Mathematics Stack Exchange is a question and answer site for people studying math at any level and professionals in related fields.

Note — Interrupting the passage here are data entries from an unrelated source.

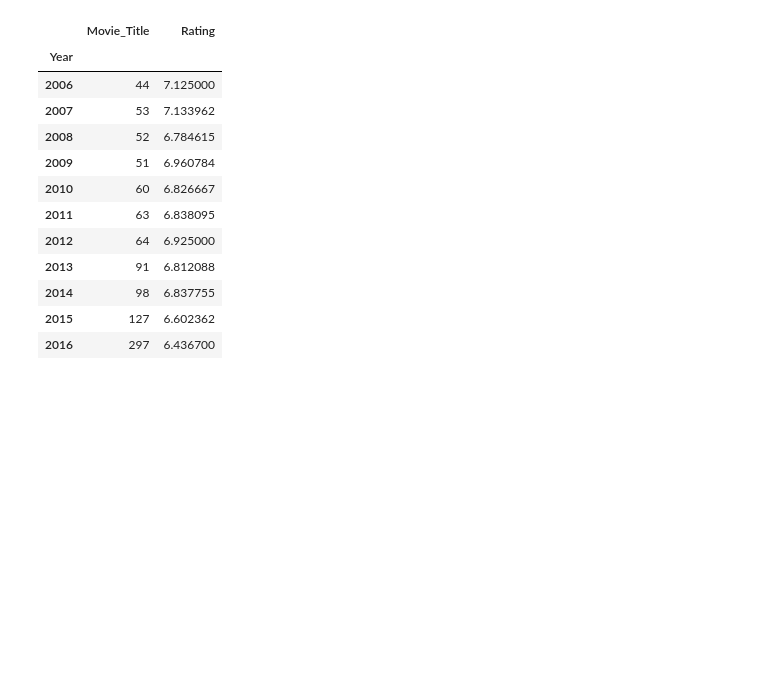
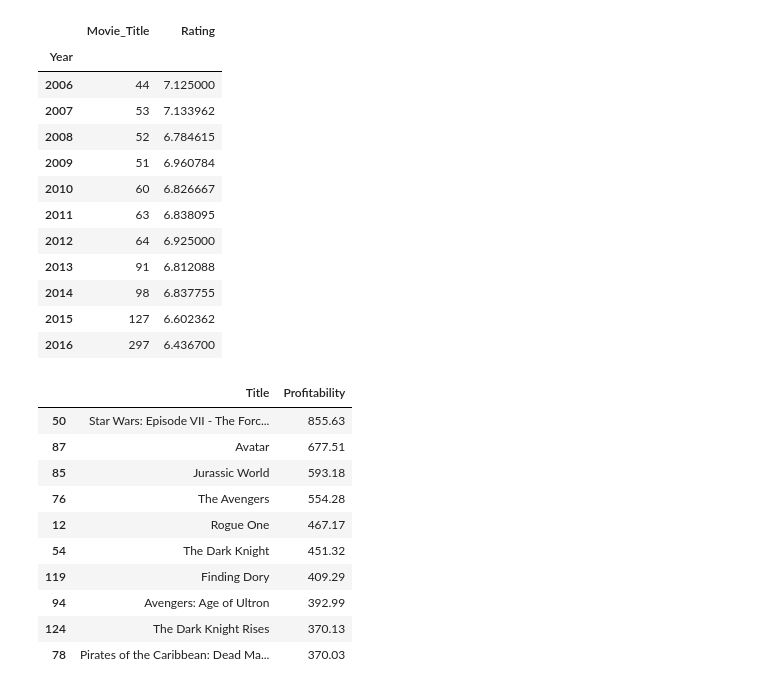
Before and after one commit to aakashshaji6-code/Case_Studies, a Jupyter notebook: Case_Study.ipynb, the cells around one changed output. Saved outputs shown, nothing was run; the diff lists cells and outputs as text; code cells hidden in the pictures; blank space fills up the shorter version.

```diff
--- a/Case_Study.ipynb
+++ b/Case_Study.ipynb
@@ -297,3 +297,23 @@ result
 | 2014 | 98 | 6.837755 |
 | 2015 | 127 | 6.602362 |
 | 2016 | 297 | 6.436700 |
+# %%
+# Q16 - Create Profitability column
+
+df['Profitability'] = df['Revenue (Millions)'] - df['Metascore']
+
+df.head()
+
+df.nlargest(10, 'Profitability')[['Title', 'Profitability']]
+# %% [output]
+|  | Title | Profitability |
+| 50 | Star Wars: Episode VII - The Forc... | 855.63 |
+| 87 | Avatar | 677.51 |
+| 85 | Jurassic World | 593.18 |
+| 76 | The Avengers | 554.28 |
+| 12 | Rogue One | 467.17 |
+| 54 | The Dark Knight | 451.32 |
+| 119 | Finding Dory | 409.29 |
+| 94 | Avengers: Age of Ultron | 392.99 |
+| 124 | The Dark Knight Rises | 370.13 |
+| 78 | Pirates of the Caribbean: Dead Ma... | 370.03 |
```
Also changed, not shown: parts of 2 cells of this notebook.
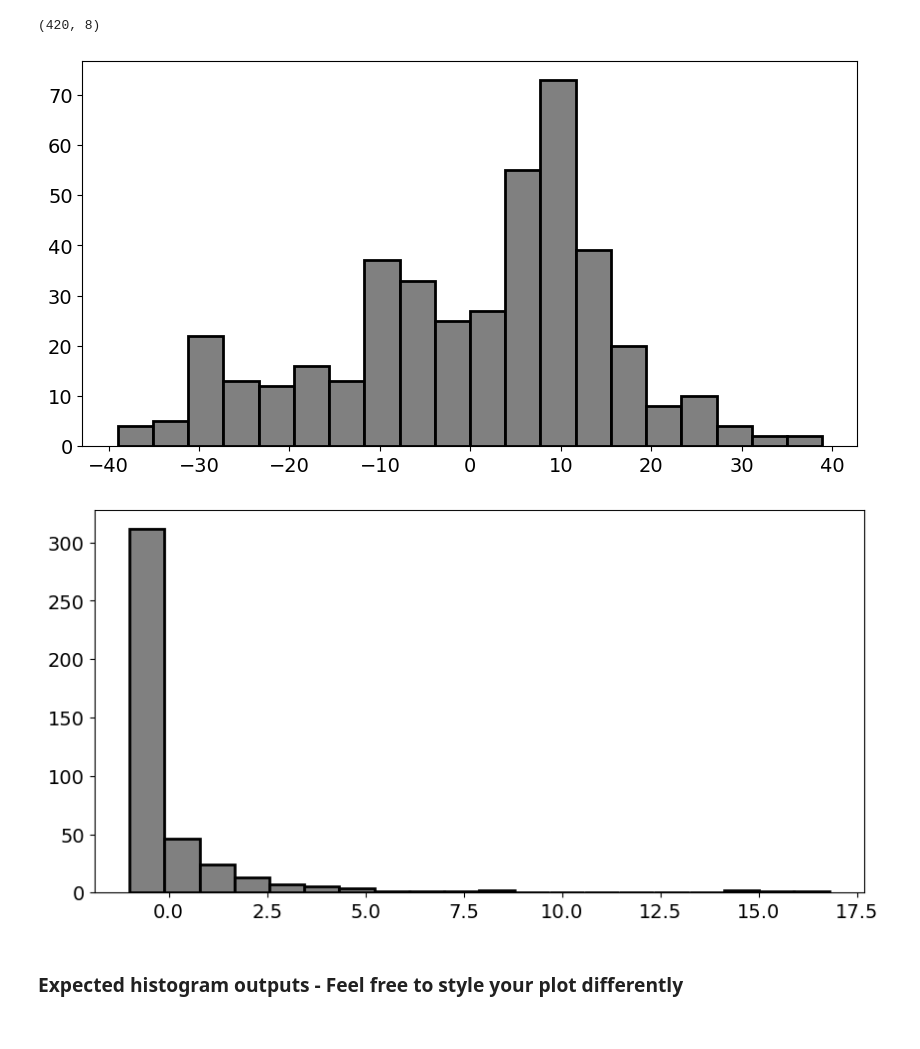
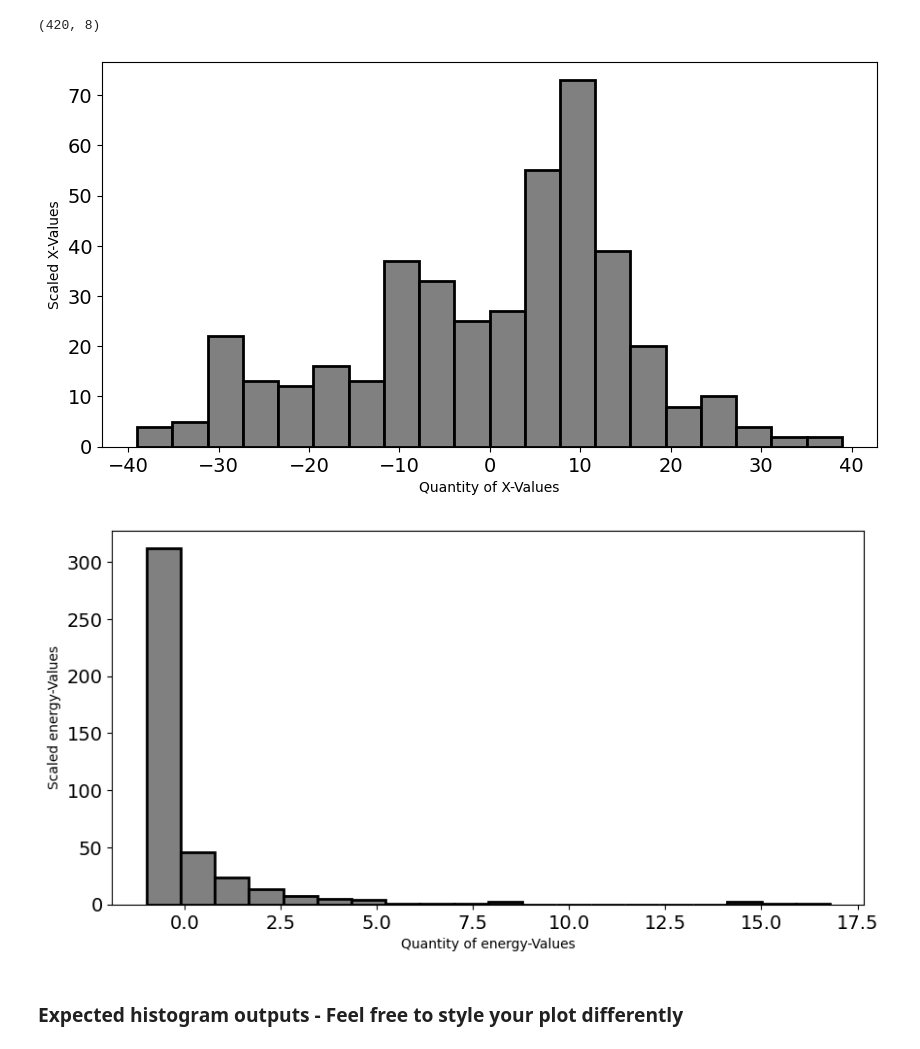
Before and after one commit to davidasamy/phys417sp25, a Jupyter notebook: david_samy_lab_1.ipynb, the cells around one changed output. Cells and saved outputs as stored; diff of their text form; code cells hidden in the pictures.

```diff
--- a/david_samy_lab_1.ipynb
+++ b/david_samy_lab_1.ipynb
@@ -76,19 +76,19 @@ CMS_calori_dataset_np_sub_scaled = scale_data(CMS_calori_dataset_np_sub)
 # %%
 # Confirm the data is scaled for 'x' column
 
 plt.figure(figsize = (10, 5))
 
 plt.hist(CMS_calori_dataset_np_sub_scaled[:, 0], bins = 20, facecolor = 'grey', edgecolor = 'black', linewidth = 2)
 plt.xticks(fontsize=14)
 plt.yticks(fontsize=14)
 
 # Add proper x-label and y-label
-
-# YOUR CODE HERE
+plt.xlabel("Quantity of X-Values")
+plt.ylabel("Scaled X-Values")
 
 plt.show()
 # %% [output]
-[figure, old version]
+[figure, new version]
 # %%
 # Confirm the data is scaled for 'energy' column
 
@@ -99,12 +99,12 @@ plt.xticks(fontsize=14)
 plt.yticks(fontsize=14)
 
 # Add proper x-label and y-label
-
-# YOUR CODE HERE
+plt.xlabel("Quantity of energy-Values")
+plt.ylabel("Scaled energy-Values")
 
 plt.show()
 # %% [output]
-[figure, old version]
+[figure, new version]
 # %% [markdown]
 ### Expected histogram outputs - Feel free to style your plot differently
 # %%
```
Also changed, not shown: parts of 2 cells of this notebook.
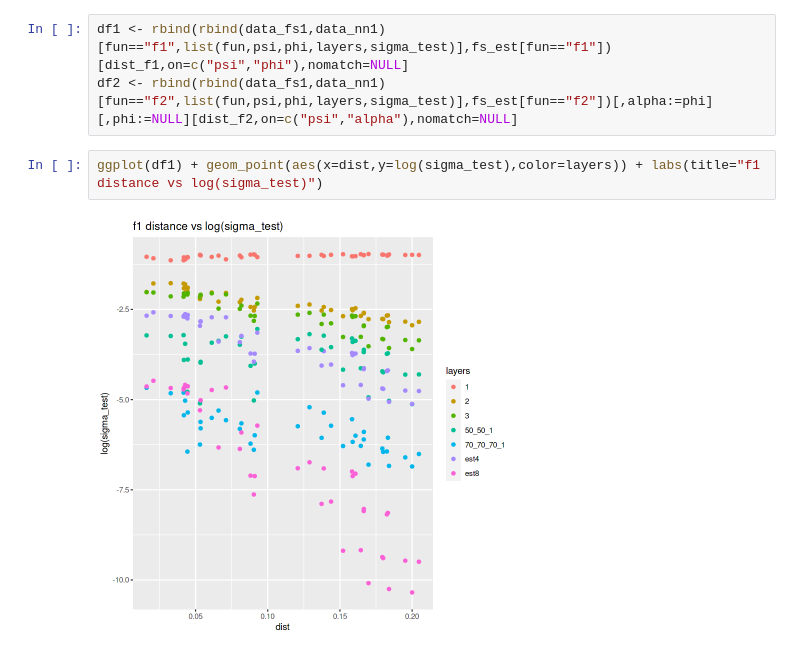
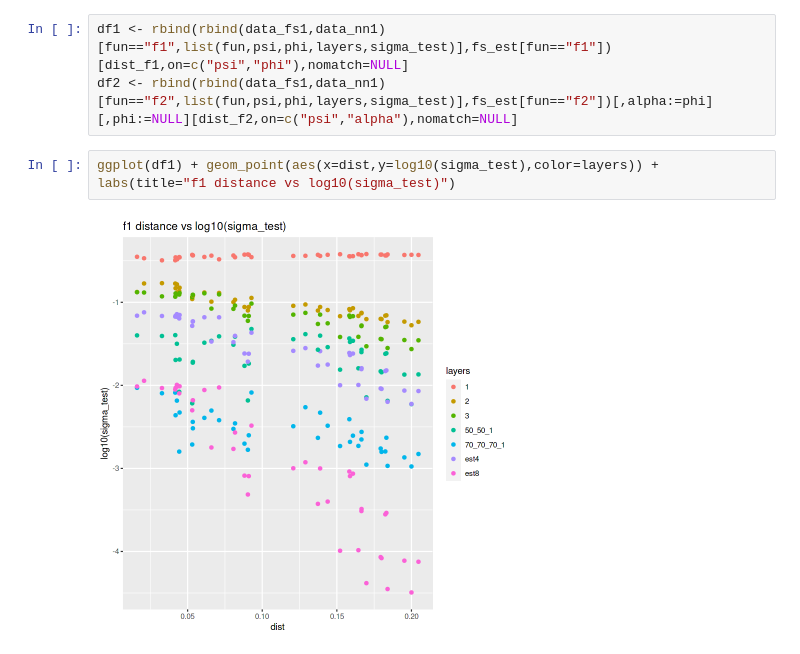
Before and after one commit to yidiq7/Manifold, a Jupyter notebook: analyze.ipynb, the cells around one changed output. Cells and saved outputs as stored; diff of their text form.

Commit message:
plots

```diff
--- a/analyze.ipynb
+++ b/analyze.ipynb
@@ -100,8 +100,8 @@ A data.table: 2 × 5
 df1 <- rbind(rbind(data_fs1,data_nn1)[fun=="f1",list(fun,psi,phi,layers,sigma_test)],fs_est[fun=="f1"])[dist_f1,on=c("psi","phi"),nomatch=NULL]
 df2 <- rbind(rbind(data_fs1,data_nn1)[fun=="f2",list(fun,psi,phi,layers,sigma_test)],fs_est[fun=="f2"])[,alpha:=phi][,phi:=NULL][dist_f2,on=c("psi","alpha"),nomatch=NULL]
 # %%
-ggplot(df1) + geom_point(aes(x=dist,y=log(sigma_test),color=layers)) + labs(title="f1 distance vs log(sigma_test)")
+ggplot(df1) + geom_point(aes(x=dist,y=log10(sigma_test),color=layers)) + labs(title="f1 distance vs log10(sigma_test)")
 # %% [output]
-[figure, old version]
+[figure, new version]
 # %%
 postscript("df1_plot.ps")
```
Also changed, not shown: parts of 3 cells of this notebook, 4 other files.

It's 100% free, no registration required.

Sign up
Here's how it works:
  1. Anybody can ask a question
  2. Anybody can answer
  3. The best answers are voted up and rise to the top

So i have the following relation: $$x\cdot g(y(x)) = 1$$ Taking the logarithm of this equation yields $$\log x + \log g(y) = 0 $$

I work with the following assumptions: $(x,y(x)) = (1,0)$ satisfies the relation, $g(0)=1$ and

$$\frac{d}{dy}[\log g(y)]_{y=0} = - a$$ $$\frac{d^2}{dy^2}[\log g(y)]_{y=0} = b $$

It doesnt matter what $a,b>0$ are, but supposedly $y(x)$ admits the following expansion in $\log x$ provided that $\log x$ is close to 0

$$y(x)= \frac{1}{a}\cdot \log x + \frac{1}{2}\cdot \frac{b}{a^3} (\log x)^2 + \mathcal{O}(\log x)^3$$

I just dont understand how to do this... If i take derivatives w.r.t. to $x$, using that $y(1)=0$ i find $y'(1)= \frac{1}{a}, y''(1)= \frac{b}{a^3}-\frac{1}{a}$ which would be the coefficients of the normal Taylor expansion. (these very much look like the coefficients in the given expansion)

Im just puzzled. I dont see how to make such expansion at all..

share|cite|improve this question

Your Answer


By posting your answer, you agree to the privacy policy and terms of service.

Browse other questions tagged or ask your own question.